Soo Kim is a Newsweek SEO Reporter is based in London, UK. She reports on various trends and lifestyle stories, from health, fitness and travel to psychology, relationships and family issues. She is also a South Korea expert who regularly covers Korean culture/entertainment for Newsweek, including the latest K-dramas, films and K-pop news, and is the author of the book How to Live Korean, which is available in eight languages. Soo also covered the COVID-19 pandemic extensively from 2020 through 2021 after joining the general news desk of Newsweek in 2019 from the Daily Telegraph (a U.K. national newspaper) where she was a travel reporter/editor from 2010. She is a graduate of Binghamton University in New York and the journalism school of City University in London, where she earned a Masters in international journalism.
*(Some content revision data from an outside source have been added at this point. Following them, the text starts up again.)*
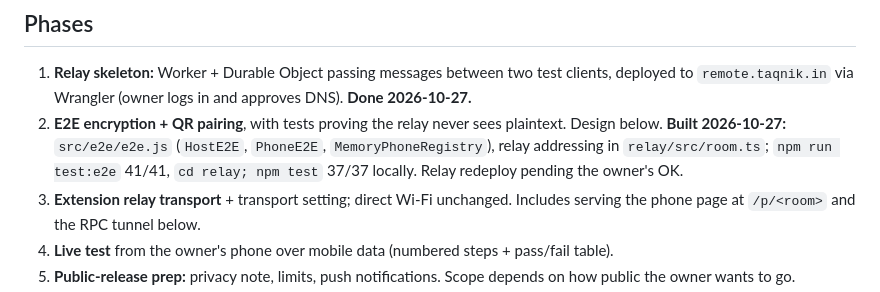
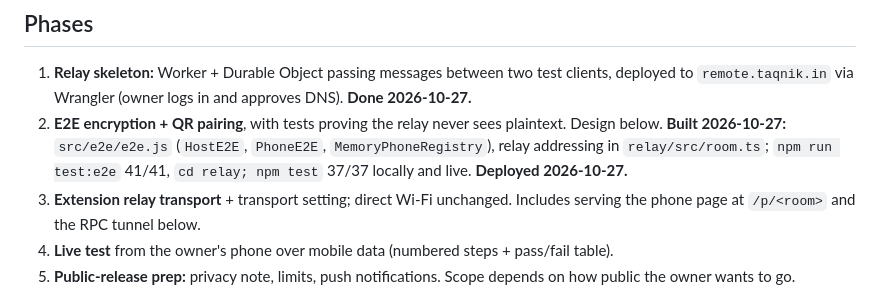
Before and after one commit to DrOpenSource/AG-Remote, a Markdown page: docs/relay_plan.md, the part around the change. Drawn GitHub-style.

```diff
--- a/docs/relay_plan.md
+++ b/docs/relay_plan.md
@@ -29,7 +29,7 @@ User's phone (any network) ──── HTTPS ────┘
 ## Phases
 
 1. **Relay skeleton:** Worker + Durable Object passing messages between two test clients, deployed to `remote.taqnik.in` via Wrangler (owner logs in and approves DNS). **Done 2026-10-27.**
-2. **E2E encryption + QR pairing**, with tests proving the relay never sees plaintext. Design below. **Built 2026-10-27:** `src/e2e/e2e.js` (`HostE2E`, `PhoneE2E`, `MemoryPhoneRegistry`), relay addressing in `relay/src/room.ts`; `npm run test:e2e` 41/41, `cd relay; npm test` 37/37 locally. Relay redeploy pending the owner's OK.
+2. **E2E encryption + QR pairing**, with tests proving the relay never sees plaintext. Design below. **Built 2026-10-27:** `src/e2e/e2e.js` (`HostE2E`, `PhoneE2E`, `MemoryPhoneRegistry`), relay addressing in `relay/src/room.ts`; `npm run test:e2e` 41/41, `cd relay; npm test` 37/37 locally and live. **Deployed 2026-10-27.**
 3. **Extension relay transport** + transport setting; direct Wi-Fi unchanged. Includes serving the phone page at `/p/<room>` and the RPC tunnel below.
 4. **Live test** from the owner's phone over mobile data (numbered steps + pass/fail table).
 5. **Public-release prep:** privacy note, limits, push notifications. Scope depends on how public the owner wants to go.
```
Also changed, not shown: session_handover_notes.md (+1 -1 lines).
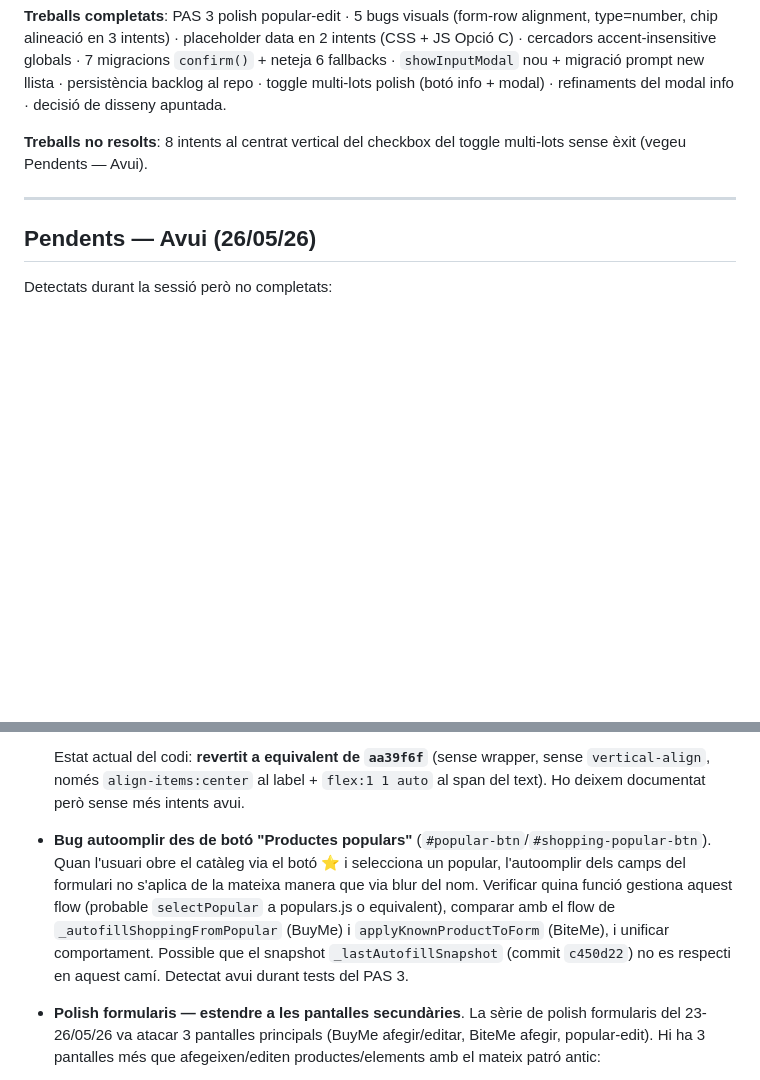
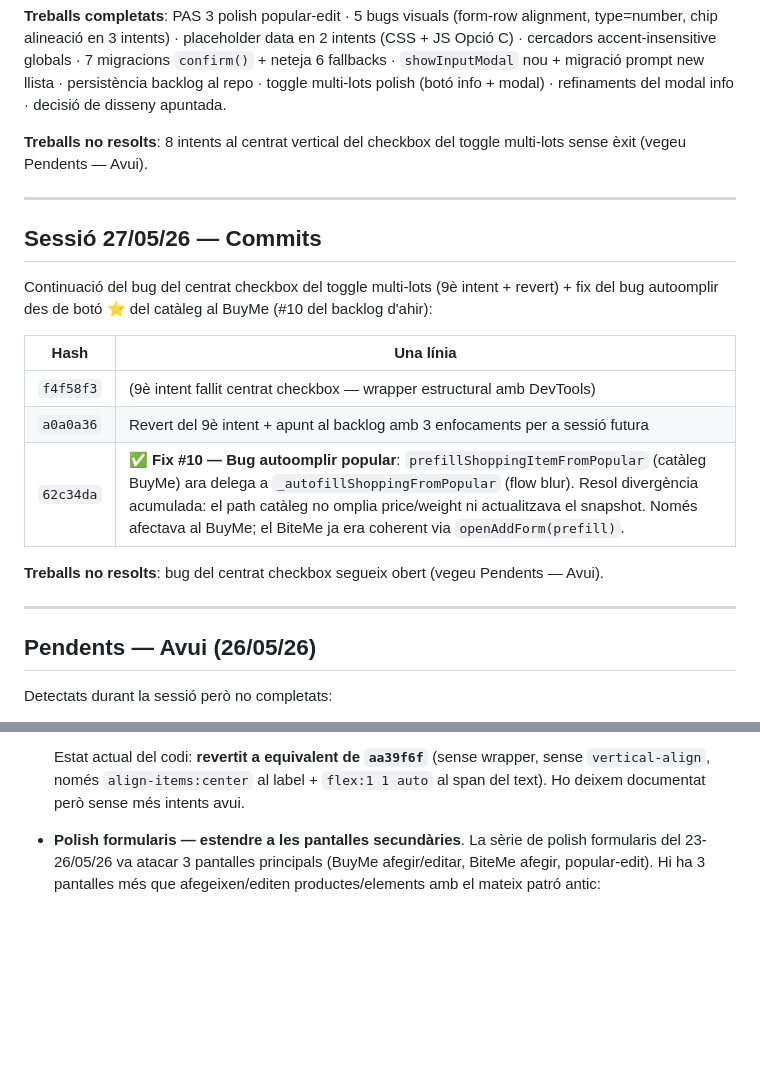
Before and after one commit to Luchinrok/Buyte, a Markdown page: memory/BACKLOG.md, 2 parts joined by grey strips. Rendered like a GitHub page; blank space fills up the shorter version.

Commit message:
docs(backlog): marcar #10 (bug autoomplir popular) com a resolt — 62c34da
Co-Authored-By: Claude Opus 4.7 (1M context) <noreply@anthropic.com>

```diff
--- a/memory/BACKLOG.md
+++ b/memory/BACKLOG.md
@@ -55,6 +55,20 @@ Aquest fitxer és la **font de veritat del backlog viu** del projecte. Conté í
 
 ---
 
+## Sessió 27/05/26 — Commits
+
+Continuació del bug del centrat checkbox del toggle multi-lots (9è intent + revert) + fix del bug autoomplir des de botó ⭐ del catàleg al BuyMe (#10 del backlog d'ahir):
+
+| Hash | Una línia |
+|---|---|
+| `f4f58f3` | (9è intent fallit centrat checkbox — wrapper estructural amb DevTools) |
+| `a0a0a36` | Revert del 9è intent + apunt al backlog amb 3 enfocaments per a sessió futura |
+| `62c34da` | ✅ **Fix #10 — Bug autoomplir popular**: `prefillShoppingItemFromPopular` (catàleg BuyMe) ara delega a `_autofillShoppingFromPopular` (flow blur). Resol divergència acumulada: el path catàleg no omplia price/weight ni actualitzava el snapshot. Només afectava al BuyMe; el BiteMe ja era coherent via `openAddForm(prefill)`. |
+
+**Treballs no resolts**: bug del centrat checkbox segueix obert (vegeu Pendents — Avui).
+
+---
+
 ## Pendents — Avui (26/05/26)
 
 Detectats durant la sessió però no completats:
@@ -79,8 +93,6 @@ Detectats durant la sessió però no completats:
   - (c) Acceptar el bug visual com "petit detall" no bloquejant i tancar l'ítem.
 
   Estat actual del codi: **revertit a equivalent de `aa39f6f`** (sense wrapper, sense `vertical-align`, només `align-items:center` al label + `flex:1 1 auto` al span del text). Ho deixem documentat però sense més intents avui.
-
-- **Bug autoomplir des de botó "Productes populars"** (`#popular-btn`/`#shopping-popular-btn`). Quan l'usuari obre el catàleg via el botó ⭐ i selecciona un popular, l'autoomplir dels camps del formulari no s'aplica de la mateixa manera que via blur del nom. Verificar quina funció gestiona aquest flow (probable `selectPopular` a populars.js o equivalent), comparar amb el flow de `_autofillShoppingFromPopular` (BuyMe) i `applyKnownProductToForm` (BiteMe), i unificar comportament. Possible que el snapshot `_lastAutofillSnapshot` (commit `c450d22`) no es respecti en aquest camí. Detectat avui durant tests del PAS 3.
 
 - **Polish formularis — estendre a les pantalles secundàries**. La sèrie de polish formularis del 23-26/05/26 va atacar 3 pantalles principals (BuyMe afegir/editar, BiteMe afegir, popular-edit). Hi ha 3 pantalles més que afegeixen/editen productes/elements amb el mateix patró antic:
   - `#screen-special-item-edit` (afegir/editar item dins una llista especial)
```
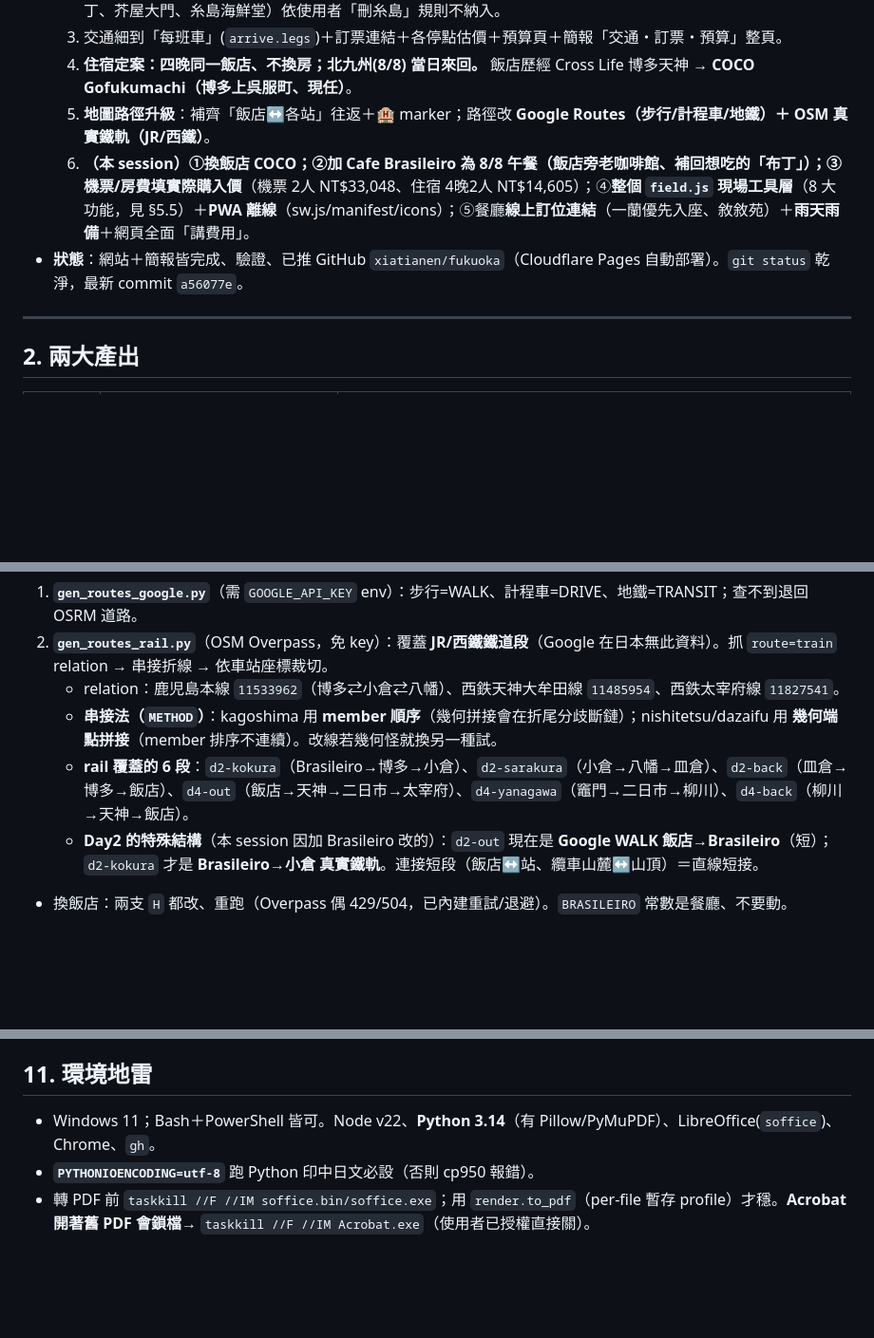
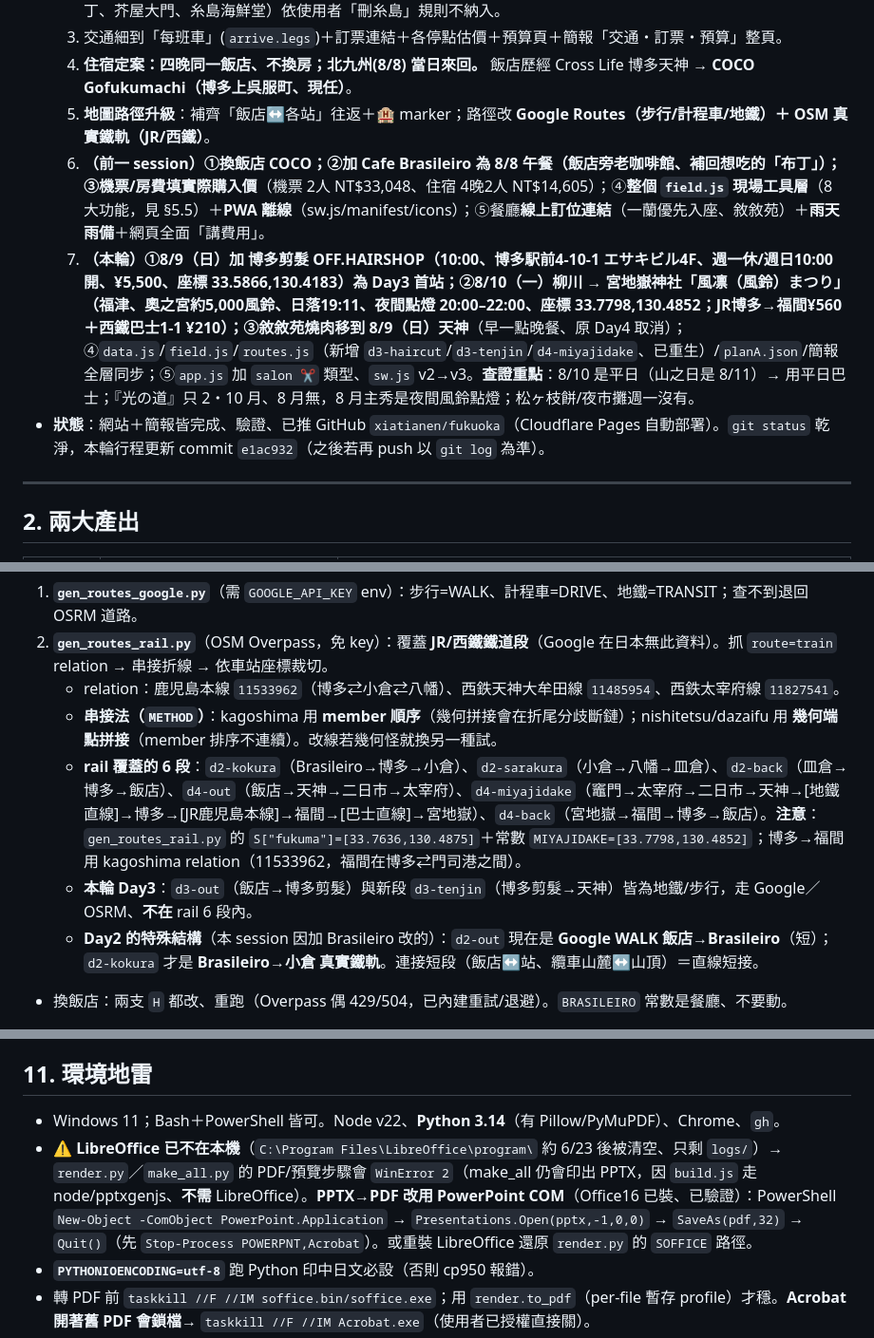
Before and after one commit to xiatianen/fukuoka, a Markdown page: HANDOFF.md, 3 parts joined by grey strips. Shown at 95% size. Drawn GitHub-style; blank space fills up the shorter version.

Commit message:
HANDOFF：記錄本輪變更（8/9剪髮·8/10宮地嶽·敘敘苑移日）＋停點id/路段更新＋LibreOffice已移除改用PowerPoint COM出PDF
Co-Authored-By: Claude Opus 4.8 <noreply@anthropic.com>

```diff
--- a/HANDOFF.md
+++ b/HANDOFF.md
@@ -89,8 +89,9 @@ PYTHONIOENCODING=utf-8 python -c "import sys,shutil,tempfile;sys.path.insert(0,'
   3. 交通細到「每班車」(`arrive.legs`)＋訂票連結＋各停點估價＋預算頁＋簡報「交通・訂票・預算」整頁。
   4. **住宿定案：四晚同一飯店、不換房；北九州(8/8) 當日來回。** 飯店歷經 Cross Life 博多天神 → **COCO Gofukumachi（博多上呉服町、現任）**。
   5. **地圖路徑升級**：補齊「飯店↔各站」往返＋🏨 marker；路徑改 **Google Routes（步行/計程車/地鐵）＋ OSM 真實鐵軌（JR/西鐵）**。
-  6. **（本 session）**①換飯店 COCO；②加 **Cafe Brasileiro** 為 8/8 午餐（飯店旁老咖啡館、補回想吃的「布丁」）；③**機票/房費填實際購入價**（機票 2人 NT$33,048、住宿 4晚2人 NT$14,605）；④**整個 `field.js` 現場工具層**（8 大功能，見 §5.5）＋**PWA 離線**（sw.js/manifest/icons）；⑤餐廳**線上訂位連結**（一蘭優先入座、敘敘苑）＋**雨天雨備**＋網頁全面「講費用」。
-- **狀態**：網站＋簡報皆完成、驗證、已推 GitHub `xiatianen/fukuoka`（Cloudflare Pages 自動部署）。`git status` 乾淨，最新 commit `a56077e`。
+  6. **（前一 session）**①換飯店 COCO；②加 **Cafe Brasileiro** 為 8/8 午餐（飯店旁老咖啡館、補回想吃的「布丁」）；③**機票/房費填實際購入價**（機票 2人 NT$33,048、住宿 4晚2人 NT$14,605）；④**整個 `field.js` 現場工具層**（8 大功能，見 §5.5）＋**PWA 離線**（sw.js/manifest/icons）；⑤餐廳**線上訂位連結**（一蘭優先入座、敘敘苑）＋**雨天雨備**＋網頁全面「講費用」。
+  7. **（本輪）**①8/9（日）加 **博多剪髮 OFF.HAIRSHOP**（10:00、博多駅前4-10-1 エサキビル4F、週一休/週日10:00開、¥5,500、座標 33.5866,130.4183）為 Day3 首站；②8/10（一）**柳川 → 宮地嶽神社「風凛（風鈴）まつり」**（福津、奧之宮約5,000風鈴、日落19:11、夜間點燈 20:00–22:00、座標 33.7798,130.4852；JR博多→福間¥560＋西鐵巴士1-1 ¥210）；③**敘敘苑燒肉移到 8/9（日）天神**（早一點晚餐、原 Day4 取消）；④`data.js`/`field.js`/`routes.js`（新增 `d3-haircut`/`d3-tenjin`/`d4-miyajidake`、已重生）/`planA.json`/簡報全層同步；⑤`app.js` 加 `salon ✂️` 類型、`sw.js` v2→v3。**查證重點**：8/10 是平日（山之日是 8/11）→ 用平日巴士；『光の道』只 2・10 月、8 月無，8 月主秀是夜間風鈴點燈；松ヶ枝餅/夜市攤週一沒有。
+- **狀態**：網站＋簡報皆完成、驗證、已推 GitHub `xiatianen/fukuoka`（Cloudflare Pages 自動部署）。`git status` 乾淨，本輪行程更新 commit `e1ac932`（之後若再 push 以 `git log` 為準）。
 
 ---
 
@@ -204,7 +205,8 @@ build\                建置腳本（git 不追蹤）：
 2. **`gen_routes_rail.py`**（OSM Overpass，免 key）：覆蓋 **JR/西鐵鐵道段**（Google 在日本無此資料）。抓 `route=train` relation → 串接折線 → 依車站座標裁切。
    - relation：鹿児島本線 `11533962`（博多⇄小倉⇄八幡）、西鉄天神大牟田線 `11485954`、西鉄太宰府線 `11827541`。
    - **串接法（`METHOD`）**：kagoshima 用 **member 順序**（幾何拼接會在折尾分歧斷鏈）；nishitetsu/dazaifu 用 **幾何端點拼接**（member 排序不連續）。改線若幾何怪就換另一種試。
-   - **rail 覆蓋的 6 段**：`d2-kokura`（Brasileiro→博多→小倉）、`d2-sarakura`（小倉→八幡→皿倉）、`d2-back`（皿倉→博多→飯店）、`d4-out`（飯店→天神→二日市→太宰府）、`d4-yanagawa`（竈門→二日市→柳川）、`d4-back`（柳川→天神→飯店）。
+   - **rail 覆蓋的 6 段**：`d2-kokura`（Brasileiro→博多→小倉）、`d2-sarakura`（小倉→八幡→皿倉）、`d2-back`（皿倉→博多→飯店）、`d4-out`（飯店→天神→二日市→太宰府）、`d4-miyajidake`（竈門→太宰府→二日市→天神→[地鐵直線]→博多→[JR鹿児島本線]→福間→[巴士直線]→宮地嶽）、`d4-back`（宮地嶽→福間→博多→飯店）。**注意**：`gen_routes_rail.py` 的 `S["fukuma"]=[33.7636,130.4875]`＋常數 `MIYAJIDAKE=[33.7798,130.4852]`；博多→福間用 kagoshima relation（11533962，福間在博多⇄門司港之間）。
+   - **本輪 Day3**：`d3-out`（飯店→博多剪髮）與新段 `d3-tenjin`（博多剪髮→天神）皆為地鐵/步行，走 Google／OSRM、**不在** rail 6 段內。
    - **Day2 的特殊結構**（本 session 因加 Brasileiro 改的）：`d2-out` 現在是 **Google WALK 飯店→Brasileiro**（短）；`d2-kokura` 才是 **Brasileiro→小倉 真實鐵軌**。連接短段（飯店↔站、纜車山麓↔山頂）＝直線短接。
 - 換飯店：兩支 `H` 都改、重跑（Overpass 偶 429/504，已內建重試/退避）。`BRASILEIRO` 常數是餐廳、不要動。
 
@@ -233,7 +235,8 @@ CHROME="/c/Program Files/Google/Chrome/Application/chrome.exe"
 - `_*.png`/`_*.html`/`.chrometmp*` 都被 gitignore，驗完可刪。**動座標/飯店後務必截 #d1–#d4 看往返線正常。**
 
 ## 11. 環境地雷
-- Windows 11；Bash＋PowerShell 皆可。Node v22、**Python 3.14**（有 Pillow/PyMuPDF）、LibreOffice(`soffice`)、Chrome、`gh`。
+- Windows 11；Bash＋PowerShell 皆可。Node v22、**Python 3.14**（有 Pillow/PyMuPDF）、Chrome、`gh`。
+- ⚠️ **LibreOffice 已不在本機**（`C:\Program Files\LibreOffice\program\` 約 6/23 後被清空、只剩 `logs/`）→ `render.py`／`make_all.py` 的 PDF/預覽步驟會 `WinError 2`（make_all 仍會印出 PPTX，因 `build.js` 走 node/pptxgenjs、**不需** LibreOffice）。**PPTX→PDF 改用 PowerPoint COM**（Office16 已裝、已驗證）：PowerShell `New-Object -ComObject PowerPoint.Application` → `Presentations.Open(pptx,-1,0,0)` → `SaveAs(pdf,32)` → `Quit()`（先 `Stop-Process POWERPNT,Acrobat`）。或重裝 LibreOffice 還原 `render.py` 的 `SOFFICE` 路徑。
 - **`PYTHONIOENCODING=utf-8`** 跑 Python 印中日文必設（否則 cp950 報錯）。
 - 轉 PDF 前 `taskkill //F //IM soffice.bin/soffice.exe`；用 `render.to_pdf`（per-file 暫存 profile）才穩。**Acrobat 開著舊 PDF 會鎖檔**→ `taskkill //F //IM Acrobat.exe`（使用者已授權直接關）。
 - Overpass 偶 429/504（已重試）。Google Routes 日本無 JR/西鐵 transit（故鐵道走 OSM）。Google **Geocoding API** 那把試用 key 沒開（REQUEST_DENIED）；要地理編碼用 **GSI**（`https://msearch.gsi.go.jp/address-search/AddressSearch?q=...`，日本門牌最準）或 Nominatim。
```
Also changed, not shown: other parts of HANDOFF.md (+1 -1 lines).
Languages spoken: English and Korean.

Follow her on Twitter at @MissSooKim or Instagram at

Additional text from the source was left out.